WHAT THE TASK REQUIRES:
Count the lines below with the string "только" in them. Only the number should be given.
•••••
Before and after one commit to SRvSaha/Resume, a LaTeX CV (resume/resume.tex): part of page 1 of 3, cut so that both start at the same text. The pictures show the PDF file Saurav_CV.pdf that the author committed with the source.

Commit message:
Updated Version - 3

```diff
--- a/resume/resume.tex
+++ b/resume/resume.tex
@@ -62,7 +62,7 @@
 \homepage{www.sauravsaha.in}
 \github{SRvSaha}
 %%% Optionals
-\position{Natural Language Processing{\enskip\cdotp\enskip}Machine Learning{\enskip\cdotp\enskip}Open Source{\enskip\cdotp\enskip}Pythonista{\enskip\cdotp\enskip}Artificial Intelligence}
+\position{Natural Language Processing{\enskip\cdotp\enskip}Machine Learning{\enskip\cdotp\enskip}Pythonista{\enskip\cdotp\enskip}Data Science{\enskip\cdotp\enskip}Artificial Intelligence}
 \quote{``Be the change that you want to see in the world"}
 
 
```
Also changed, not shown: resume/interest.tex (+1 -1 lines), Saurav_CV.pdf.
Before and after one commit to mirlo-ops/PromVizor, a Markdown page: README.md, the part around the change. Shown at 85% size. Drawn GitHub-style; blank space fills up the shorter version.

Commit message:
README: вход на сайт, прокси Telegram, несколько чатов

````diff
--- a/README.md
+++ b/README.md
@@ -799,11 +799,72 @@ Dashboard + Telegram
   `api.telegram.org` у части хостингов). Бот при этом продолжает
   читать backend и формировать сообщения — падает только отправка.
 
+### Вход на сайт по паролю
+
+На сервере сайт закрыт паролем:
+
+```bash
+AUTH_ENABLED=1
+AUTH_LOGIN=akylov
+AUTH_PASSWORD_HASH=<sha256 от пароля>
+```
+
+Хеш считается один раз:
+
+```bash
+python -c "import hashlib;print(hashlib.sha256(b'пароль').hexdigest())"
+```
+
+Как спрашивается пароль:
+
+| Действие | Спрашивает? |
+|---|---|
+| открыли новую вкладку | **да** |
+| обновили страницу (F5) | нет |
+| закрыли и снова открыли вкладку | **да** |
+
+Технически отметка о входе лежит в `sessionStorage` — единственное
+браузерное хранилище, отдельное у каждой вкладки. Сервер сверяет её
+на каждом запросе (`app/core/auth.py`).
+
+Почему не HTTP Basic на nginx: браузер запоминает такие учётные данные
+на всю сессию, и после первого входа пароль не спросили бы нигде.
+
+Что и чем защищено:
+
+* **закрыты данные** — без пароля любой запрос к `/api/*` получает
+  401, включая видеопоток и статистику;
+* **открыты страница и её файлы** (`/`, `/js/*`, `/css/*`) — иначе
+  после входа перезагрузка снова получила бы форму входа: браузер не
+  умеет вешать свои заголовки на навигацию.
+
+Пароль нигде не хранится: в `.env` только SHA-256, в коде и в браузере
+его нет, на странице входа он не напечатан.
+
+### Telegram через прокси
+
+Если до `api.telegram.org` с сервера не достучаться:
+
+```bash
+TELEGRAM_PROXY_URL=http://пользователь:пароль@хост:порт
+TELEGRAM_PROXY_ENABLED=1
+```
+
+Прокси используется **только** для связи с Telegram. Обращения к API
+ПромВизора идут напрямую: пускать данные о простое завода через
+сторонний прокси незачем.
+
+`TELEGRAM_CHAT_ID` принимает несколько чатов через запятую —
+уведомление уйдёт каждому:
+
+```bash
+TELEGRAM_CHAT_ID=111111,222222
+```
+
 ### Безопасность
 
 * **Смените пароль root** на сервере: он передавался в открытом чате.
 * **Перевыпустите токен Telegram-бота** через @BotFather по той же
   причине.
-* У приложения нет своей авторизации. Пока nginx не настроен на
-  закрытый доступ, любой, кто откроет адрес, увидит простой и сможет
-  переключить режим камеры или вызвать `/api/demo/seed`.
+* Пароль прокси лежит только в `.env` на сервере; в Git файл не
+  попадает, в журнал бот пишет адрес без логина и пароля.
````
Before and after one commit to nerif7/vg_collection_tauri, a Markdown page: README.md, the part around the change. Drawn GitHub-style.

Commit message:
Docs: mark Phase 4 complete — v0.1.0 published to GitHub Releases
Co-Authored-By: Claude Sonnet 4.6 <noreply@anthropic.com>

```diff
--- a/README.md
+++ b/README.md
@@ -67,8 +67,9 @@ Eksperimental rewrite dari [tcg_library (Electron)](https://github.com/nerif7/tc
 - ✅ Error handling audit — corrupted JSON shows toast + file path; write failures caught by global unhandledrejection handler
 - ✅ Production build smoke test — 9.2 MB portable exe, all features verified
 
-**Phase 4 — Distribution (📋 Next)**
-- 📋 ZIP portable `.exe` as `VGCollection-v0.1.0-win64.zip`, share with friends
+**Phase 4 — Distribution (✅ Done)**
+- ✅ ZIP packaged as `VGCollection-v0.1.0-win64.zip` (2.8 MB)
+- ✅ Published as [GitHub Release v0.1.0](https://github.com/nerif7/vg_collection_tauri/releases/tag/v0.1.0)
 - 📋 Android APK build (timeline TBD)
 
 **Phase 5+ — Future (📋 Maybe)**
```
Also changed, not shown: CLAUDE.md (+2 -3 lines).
•••••
TASK OUTPUT:
4